In other words, Cloud is meant to be:

  1. Massively scalable
  2. Encapsulated as an abstract entity that delivers different levels of services
  3. Driven by economies of scale [3]
  4. Dynamically configured

Question no. 3: What is Grid Computing?

Grid Computing, through well defined standard protocols, aims to

“enable  resource sharing and coordinated problem solving in dynamic, multi-institutional virtual organizations” [4][5]

this means that Grid:

  1. Is distributed computing
  2. Operates across multiple federated organizations
  3. Coordinates resources that are not subject to centralized control
  4. Uses standards, open, and general-purpose protocols
  5. Delivers non-trivial QoS
While points 1, 2 and 3 holds true also for Cloud Computing, points 4 and 5 are still a challenge in the Cloud area.

Question no. 4: How to compare Cloud and Grid side-by-side? [6]

The following Figure is an insightful overview when we try to compare Grid and Cloud:

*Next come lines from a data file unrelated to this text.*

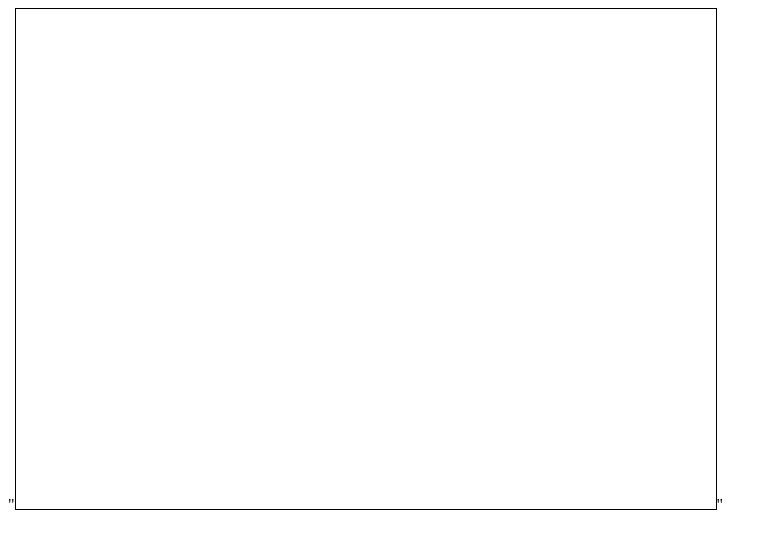
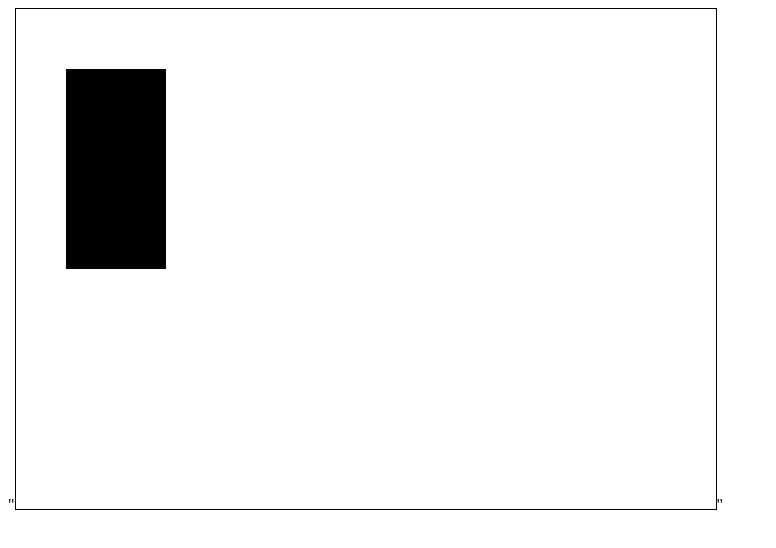
Before and after one commit to charliheriott/charliheriott, a plain HTML site: page index.html in a window 1280 px wide. Shown: the whole page, without its empty margins (0-776 px from the left). Drawn offline with Linux system fonts and the light colour scheme.

Commit message:
Update index.html

```diff
--- a/index.html
+++ b/index.html
@@ -3,7 +3,7 @@
 <script>
 var canv = document.getElementById("ctx");
 var ctx = canv.getContext("2d");
-
+ctx.fillRect(50,60,100,200);
 
 
 
```
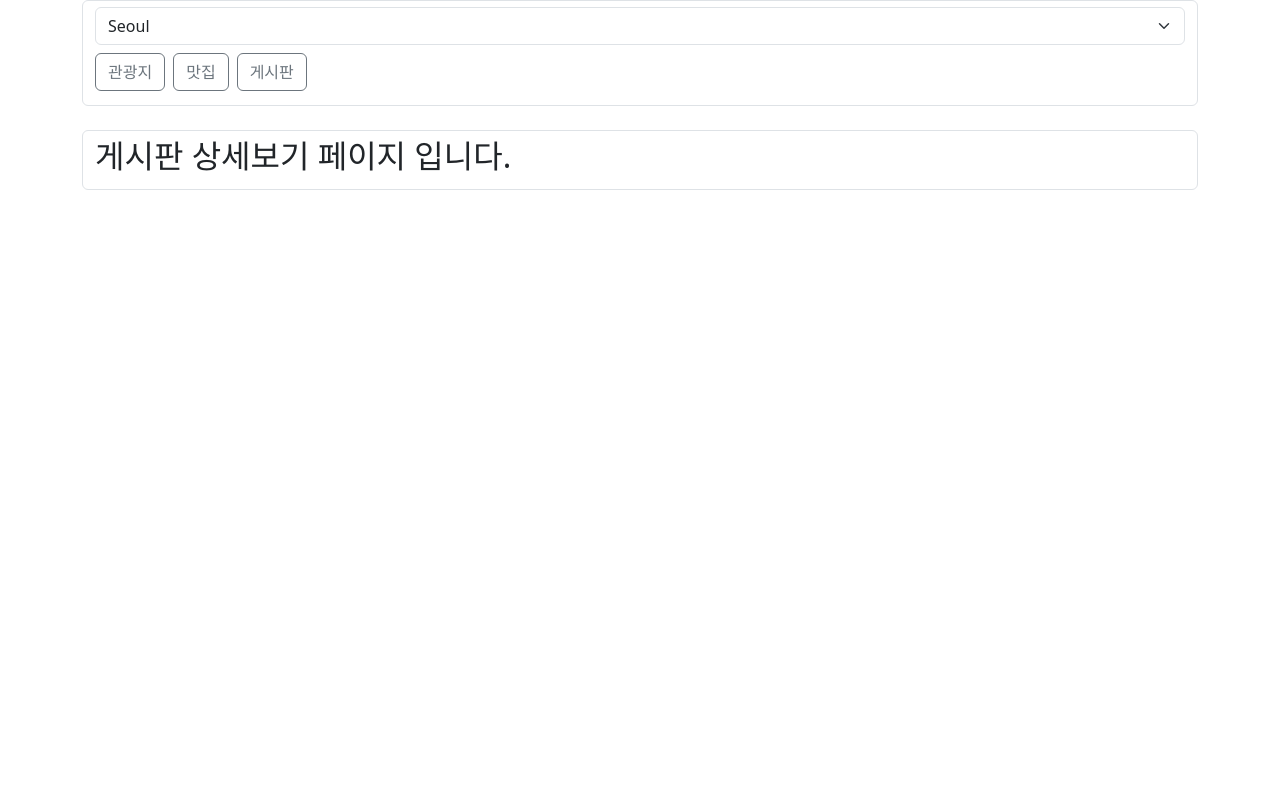
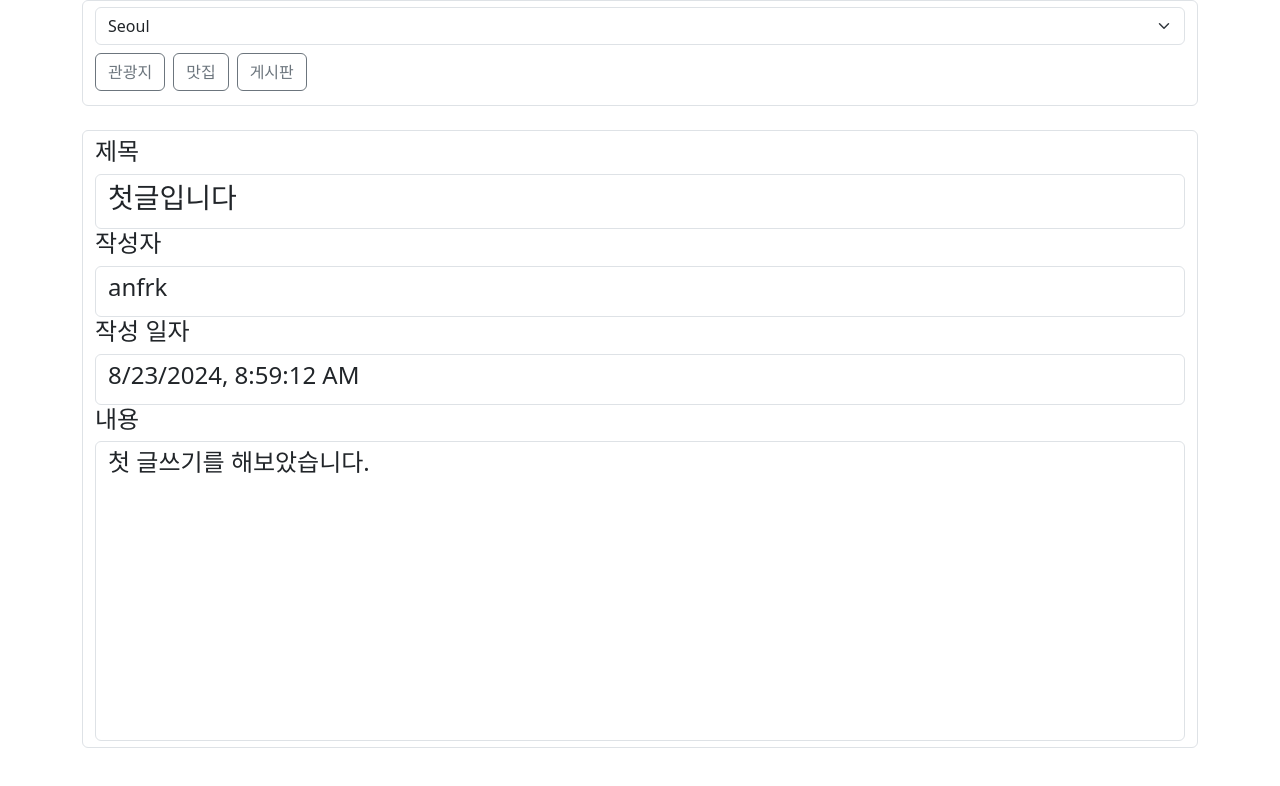
Before and after one commit to anfrk-full/solo-pjt, a React (Create React App) app: page /board-view/1 in a window 1280 px wide. Shown: the top 786 px of the page. Built offline with nearby package versions, Linux system fonts and the light colour scheme; data requests are answered from the project's data file.

Commit message:
add detail board view page sample

```diff
--- a/src/travel/component/list/BoardList.jsx
+++ b/src/travel/component/list/BoardList.jsx
@@ -7,7 +7,7 @@ function BoardList(props) {
     const navigate = useNavigate();
 
     const moveHandler = (id) => {
-        navigate(`board-view/${id}`);
+        navigate(`/board-view/${id}`);
     }
 
     const editHandler = (event) => {
--- a/src/travel/component/pages/BoardViewPage.jsx
+++ b/src/travel/component/pages/BoardViewPage.jsx
@@ -1,10 +1,53 @@
-import React from "react";
+import React, { useEffect, useState } from "react";
+import { useParams } from "react-router-dom";
+import axios from "axios";
 
 function BoardViewPage(props) {
+
+    const {id} = useParams();
+    const [title, setTitle] = useState();
+    const [content, setContent] = useState();
+    const [writer , setWriter] = useState();
+    const [writeDate, setWriteDate] = useState();
+
+    useEffect(() => {
+        const getInfo = async() => {
+            try {
+                const response = await axios.get(`http://localhost:8000/board?id=${id}`);
+                console.log("debug BoardViewPage getInfo response data , " , response.data);
+                setTitle(response.data[0].title);
+                setContent(response.data[0].content);
+                setWriter(response.data[0].writer);
+                setWriteDate(new Date(response.data[0].date).toLocaleString());
+            } catch (err) {
+                console.log("BoardViewPage getInfo err , " , err);
+            }
+        }
+        getInfo();
+    }, [])
+
     return (
         <div class='container'>
             <div class='form-control'>
-                <h2>게시판 상세보기 페이지 입니다.</h2>
+                <h4>제목</h4>
+                <div class='form-control'>
+                    <h3>{title}</h3>
+                </div>
+
+                <h4>작성자</h4>
+                <div class='form-control'>
+                    <h4>{writer}</h4>
+                </div>
+
+                <h4>작성 일자</h4>
+                <div class='form-control'>
+                    <h4>{writeDate}</h4>
+                </div>
+
+                <h4>내용</h4>
+                <div class='form-control' style={{height : 300}}>
+                    <h4>{content}</h4>
+                </div>
             </div>
         </div>
     );
```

[1] MELL, P. and GRANCE, T. 2009. Draft NIST Working Definition of Cloud Computing.
[2] “Twenty Experts Define Cloud Computing”, SYS-CON Media Inc, 2008.
[3] J. Silvestre. “Economies and Diseconomies of Scale,” The New Palgrave: A Dictionary of Economics, v. 2, pp. 80–84, 1987.
[4] I. Foster, C. Kesselman, S. Tuecke. The anatomy of the Grid: Enabling scalable virtual organization. The Intl. Jrnl. of High Performance Computing Applications, 15(3):200–222, 2001.
[5] I. Foster. What is the Grid? A Three Point Checklist, July 2002.
[6] FOSTER, I., ZHAO, Y., RAICU, I. and LU, S. 2008. Cloud Computing and Grid Computing 360-Degree Compared. In Grid Computing Environments Workshop (GCE ’08), Austin, Texas, USA, November 2008, 1-10.